Plants are unable to use or take nitrogen directly from the atmosphere. They must uptake it through nitrogen forms that include ammonium and nitrate.
So, what should you use instead of chipped or shredded mulch? Composted mulch!
Do I need to clean my pruning shears? How do I prevent rust and bacteria from developing on my secateurs?
From cutting away branches and pruning shrubs to gently snipping a beautiful flower to display in a vase, your shears can be one of the most important tools in your garden.
The one thing you don’t want is to spread harmful diseases, eggs and bacteria from plant to plant.
The blades of your shears can easily start to rust, become dirty, become sticky with sap and develop bacteria that can infect your healthy plants, however this can be prevented with these simple and helpful tips.
Use a stiff brush with a bucket of warm soapy water. Washing-up liquid works best, it is easy to rinse off and doesn’t leave a harsh chemical residue on the blades.
Use steel wool If the blades have started to rust. Sandpaper can be used as well.
After washing and rinsing, soak your shears for a few minutes in a pail of water mixed with a spoonful of bleach to destroy bacteria, eggs and other harmful organisms on your blades.
After soaking, dry them well with a cloth or air dry them.
Once they are dried, spray lubricating oil on them to prevent them from rusting.
Make sure to keep your shears hung and out of the elements when not in use.
Follow these simple steps and you will find this valuable garden tool will provide you with many, many years of quality service.
Some plants are high maintenance and even though they may be beautiful, they are not always worth the time and money you may need to spend on them.
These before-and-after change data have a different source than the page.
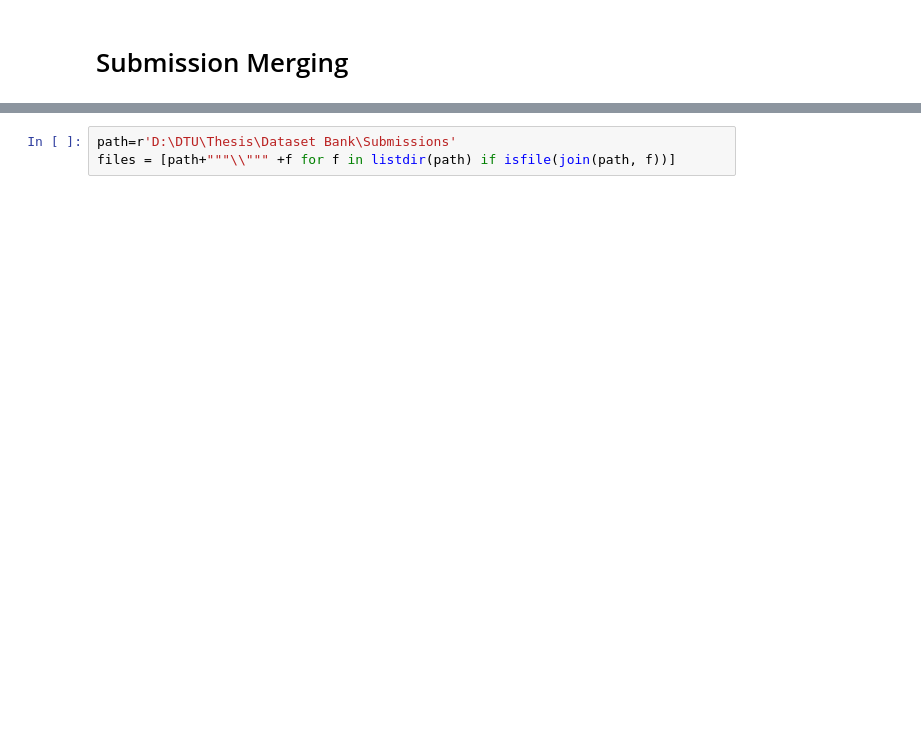
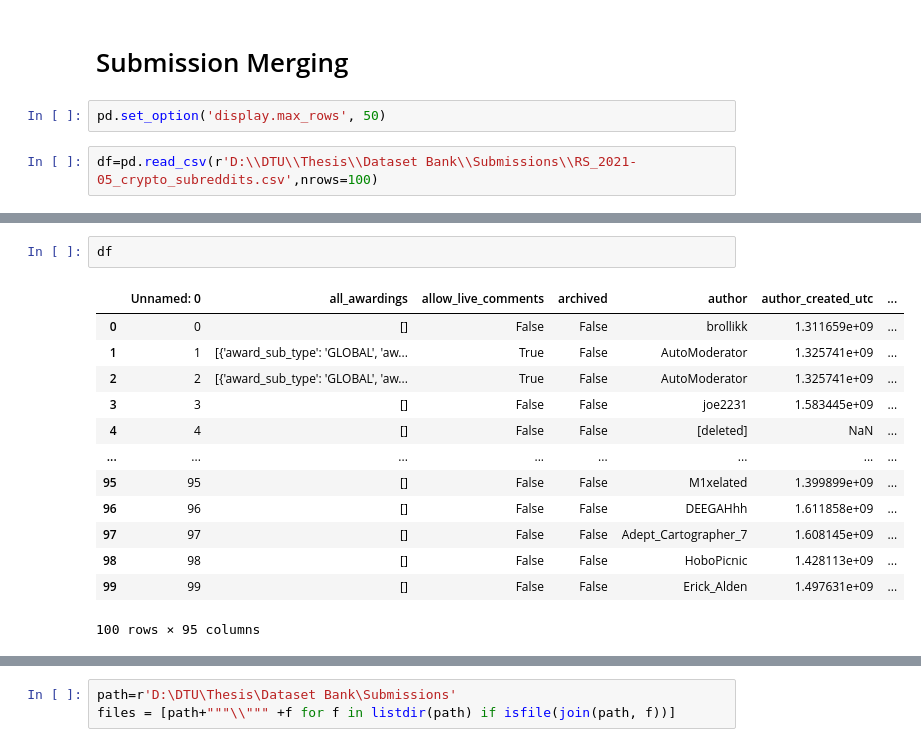
Before and after one commit to VeniJeen/CryptoSent, a Jupyter notebook: Data Preparation/2_Data_Merging/Merging Monthly Data.ipynb, the cells around one changed output, grey strips where cells are left out. Cells and saved outputs as stored; diff of their text form; blank space fills up the shorter version.

```diff
--- a/Data Preparation/2_Data_Merging/Merging Monthly Data.ipynb
+++ b/Data Preparation/2_Data_Merging/Merging Monthly Data.ipynb
@@ -5,2 +9,6 @@ from os.path import isfile, join
 # %% [markdown]
 # Submission Merging
+# %%
+pd.set_option('display.max_rows', 50)
+# %%
+df=pd.read_csv(r'D:\\DTU\\Thesis\\Dataset Bank\\Submissions\\RS_2021-05_crypto_subreddits.csv',nrows=100)
@@ -6,0 +62,16 @@ from os.path import isfile, join
+# %%
+df
+# %% [output]
+|  | Unnamed: 0 | all_awardings | allow_live_comments | archived | author | author_created_utc | ... |
+| 0 | 0 | [] | False | False | brollikk | 1.311659e+09 | ... |
+| 1 | 1 | [{'award_sub_type': 'GLOBAL', 'aw... | True | False | AutoModerator | 1.325741e+09 | ... |
+| 2 | 2 | [{'award_sub_type': 'GLOBAL', 'aw... | True | False | AutoModerator | 1.325741e+09 | ... |
+| 3 | 3 | [] | False | False | joe2231 | 1.583445e+09 | ... |
+| 4 | 4 | [] | False | False | [deleted] | NaN | ... |
+| ... | ... | ... | ... | ... | ... | ... | ... |
+| 95 | 95 | [] | False | False | M1xelated | 1.399899e+09 | ... |
+| 96 | 96 | [] | False | False | DEEGAHhh | 1.611858e+09 | ... |
+| 97 | 97 | [] | False | False | Adept_Cartographer_7 | 1.608145e+09 | ... |
+| 98 | 98 | [] | False | False | HoboPicnic | 1.428113e+09 | ... |
+| 99 | 99 | [] | False | False | Erick_Alden | 1.497631e+09 | ... |
+100 rows × 95 columns
```
Also changed, not shown: parts of 13 cells of this notebook, 13 other files.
There are many great plant choices for a low maintenance garden or patio.
Try to avoid plants which require stakes, netting, support strings, etc. Delphiniums are just one example of these high maintenance plants.
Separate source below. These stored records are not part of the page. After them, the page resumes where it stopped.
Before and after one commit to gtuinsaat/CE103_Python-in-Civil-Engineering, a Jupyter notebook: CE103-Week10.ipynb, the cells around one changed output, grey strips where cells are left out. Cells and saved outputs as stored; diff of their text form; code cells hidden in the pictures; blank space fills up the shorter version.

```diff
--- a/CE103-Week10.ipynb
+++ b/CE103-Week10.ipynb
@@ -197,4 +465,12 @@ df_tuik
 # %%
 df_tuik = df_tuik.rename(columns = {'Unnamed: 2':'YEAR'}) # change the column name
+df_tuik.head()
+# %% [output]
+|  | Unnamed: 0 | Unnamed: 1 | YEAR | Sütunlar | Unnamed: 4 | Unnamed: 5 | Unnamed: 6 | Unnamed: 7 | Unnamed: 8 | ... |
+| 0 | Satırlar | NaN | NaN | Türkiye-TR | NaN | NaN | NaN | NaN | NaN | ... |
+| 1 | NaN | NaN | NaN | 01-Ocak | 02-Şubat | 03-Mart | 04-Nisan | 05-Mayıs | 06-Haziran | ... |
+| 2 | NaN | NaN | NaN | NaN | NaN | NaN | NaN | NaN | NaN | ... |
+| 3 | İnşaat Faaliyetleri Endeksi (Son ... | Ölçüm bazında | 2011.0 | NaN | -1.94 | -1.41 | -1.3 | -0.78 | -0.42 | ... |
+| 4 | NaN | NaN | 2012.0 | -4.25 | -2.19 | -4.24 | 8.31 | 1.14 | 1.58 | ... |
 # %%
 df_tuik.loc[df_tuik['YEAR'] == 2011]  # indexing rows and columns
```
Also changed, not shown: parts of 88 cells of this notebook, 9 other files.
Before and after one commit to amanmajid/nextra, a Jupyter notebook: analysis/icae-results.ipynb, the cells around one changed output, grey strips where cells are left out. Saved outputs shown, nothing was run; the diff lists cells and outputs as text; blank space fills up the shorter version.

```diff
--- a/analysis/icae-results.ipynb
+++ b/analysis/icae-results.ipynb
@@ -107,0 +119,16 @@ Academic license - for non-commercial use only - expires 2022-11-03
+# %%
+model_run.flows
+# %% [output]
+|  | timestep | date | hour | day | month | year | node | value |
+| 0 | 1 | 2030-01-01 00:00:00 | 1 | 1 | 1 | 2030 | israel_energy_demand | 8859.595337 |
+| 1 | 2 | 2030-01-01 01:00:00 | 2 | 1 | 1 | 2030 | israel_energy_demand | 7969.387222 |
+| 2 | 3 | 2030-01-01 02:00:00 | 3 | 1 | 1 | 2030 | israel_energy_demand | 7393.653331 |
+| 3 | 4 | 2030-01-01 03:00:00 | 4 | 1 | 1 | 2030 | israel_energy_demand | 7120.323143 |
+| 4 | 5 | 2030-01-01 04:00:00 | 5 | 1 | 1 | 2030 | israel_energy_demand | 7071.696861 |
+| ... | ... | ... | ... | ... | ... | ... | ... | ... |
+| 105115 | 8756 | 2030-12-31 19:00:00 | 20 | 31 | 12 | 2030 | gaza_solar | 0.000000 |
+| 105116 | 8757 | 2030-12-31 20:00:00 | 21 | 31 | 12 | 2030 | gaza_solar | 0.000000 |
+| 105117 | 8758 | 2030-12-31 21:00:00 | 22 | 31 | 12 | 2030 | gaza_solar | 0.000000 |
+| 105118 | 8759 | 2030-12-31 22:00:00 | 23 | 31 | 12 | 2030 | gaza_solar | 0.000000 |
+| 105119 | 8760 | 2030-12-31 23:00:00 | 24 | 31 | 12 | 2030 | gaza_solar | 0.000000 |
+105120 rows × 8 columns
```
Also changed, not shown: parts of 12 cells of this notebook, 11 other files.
Hostas are just one of the many plants that rabbits and slugs love. Try to find plants that don’t taste delicious to pests and you will save yourself time and headache. Send us a message if you’d like advice on pest free plants.
Plants that climb can become very burdensome. Vine plants like ivy cling to walls and if not controlled, will take over walls, fences and other plants. Also clinging plants may need support which means lots of tying.
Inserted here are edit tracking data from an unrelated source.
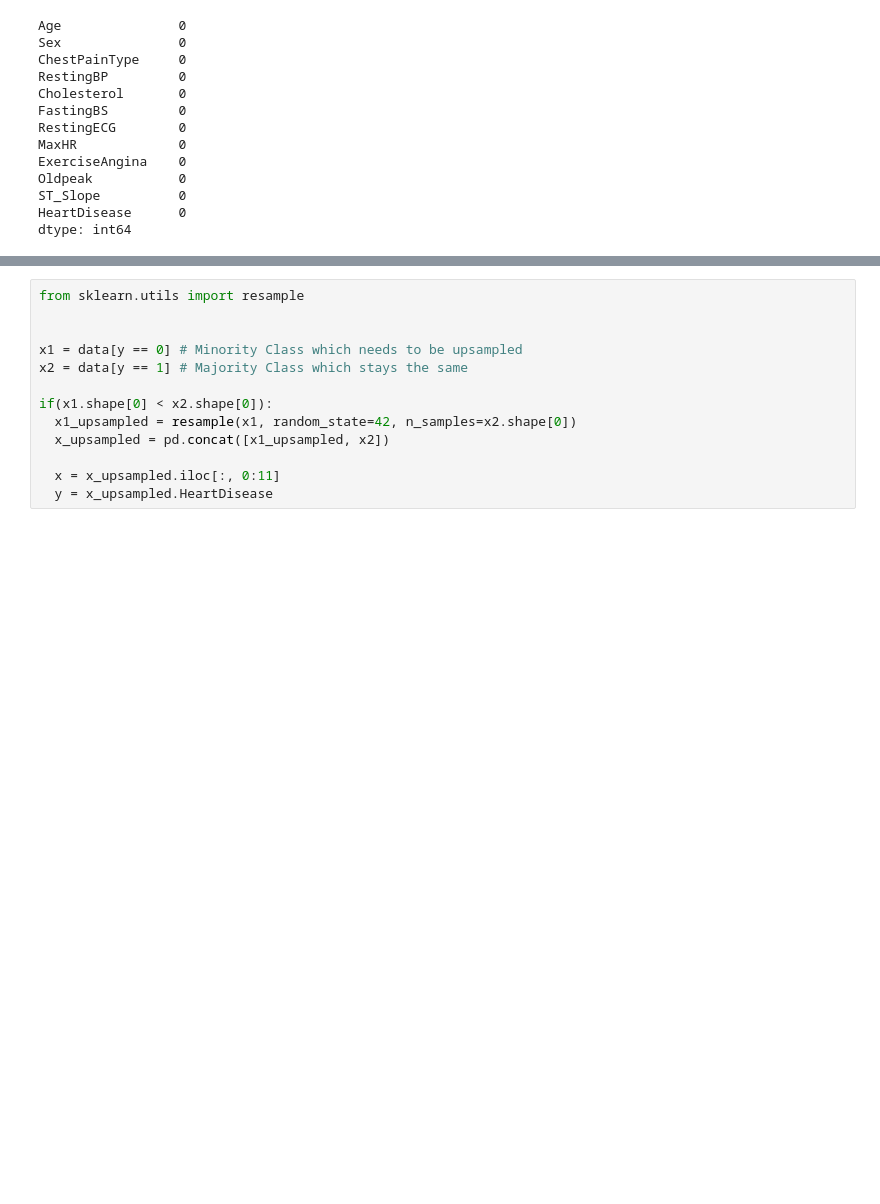
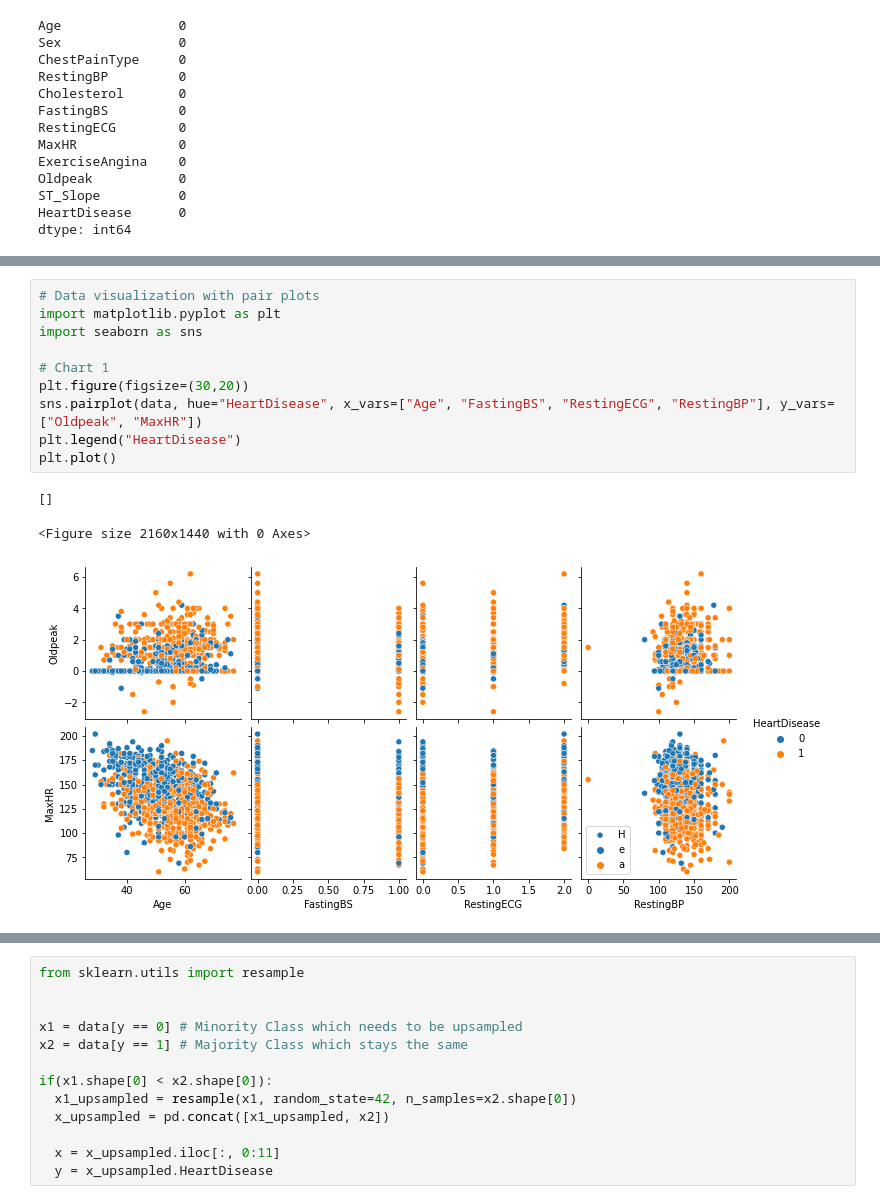
Before and after one commit to aarushkachhawa/Heart-Disease-Detection, a Jupyter notebook: Heart_Disease_Detection_Paper.ipynb, the cells around one changed output, grey strips where cells are left out. Saved outputs shown, nothing was run; the diff lists cells and outputs as text; blank space fills up the shorter version.

```diff
--- a/Heart_Disease_Detection_Paper.ipynb
+++ b/Heart_Disease_Detection_Paper.ipynb
@@ -90,0 +91,14 @@ plt.show()
+# %%
+# Data visualization with pair plots
+import matplotlib.pyplot as plt
+import seaborn as sns
+
+# Chart 1
+plt.figure(figsize=(30,20))
+sns.pairplot(data, hue="HeartDisease", x_vars=["Age", "FastingBS", "RestingECG", "RestingBP"], y_vars=["Oldpeak", "MaxHR"])
+plt.legend("HeartDisease")
+plt.plot()
+# %% [output]
+[]
+<Figure size 2160x1440 with 0 Axes>
+[figure, added]
```
Also changed, not shown: parts of 11 cells of this notebook.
Shrubs, Daphne, Lavender, Holly and Euonymus are great choices for low maintenance plants and they alternate their colours throughout the seasons making your garden area beautiful and ever changing. You can also keep them in pots to easily transfer them inside when you like.
You can save yourself time and headache with a watering system. Whether you choose a top of the line automated system or a simple leaky hose setup which lets the water seep out along your plant beds you will find your plants are happy and you are happy.
Pergolas, arbours, arches, statues and fences can be relatively simple to install and may not be as expensive as you think. They can liven up a garden or patio dramatically and may even be used to block unsightly views like breaker boxes. They have the added bonus of not requiring extra maintenance on your part.
Have a bad back? Use long tables with potted plants or have raised beds for easy, bendless gardening.
Of course if you’re looking for one of the easiest and quickest ways to spruce up your garden you should consider getting plants that are already potted. Pick them up from your local garden centre, place in your garden, job done!
When you’re ready to update your garden, give us a call or send us a message, We’ll be glad to help.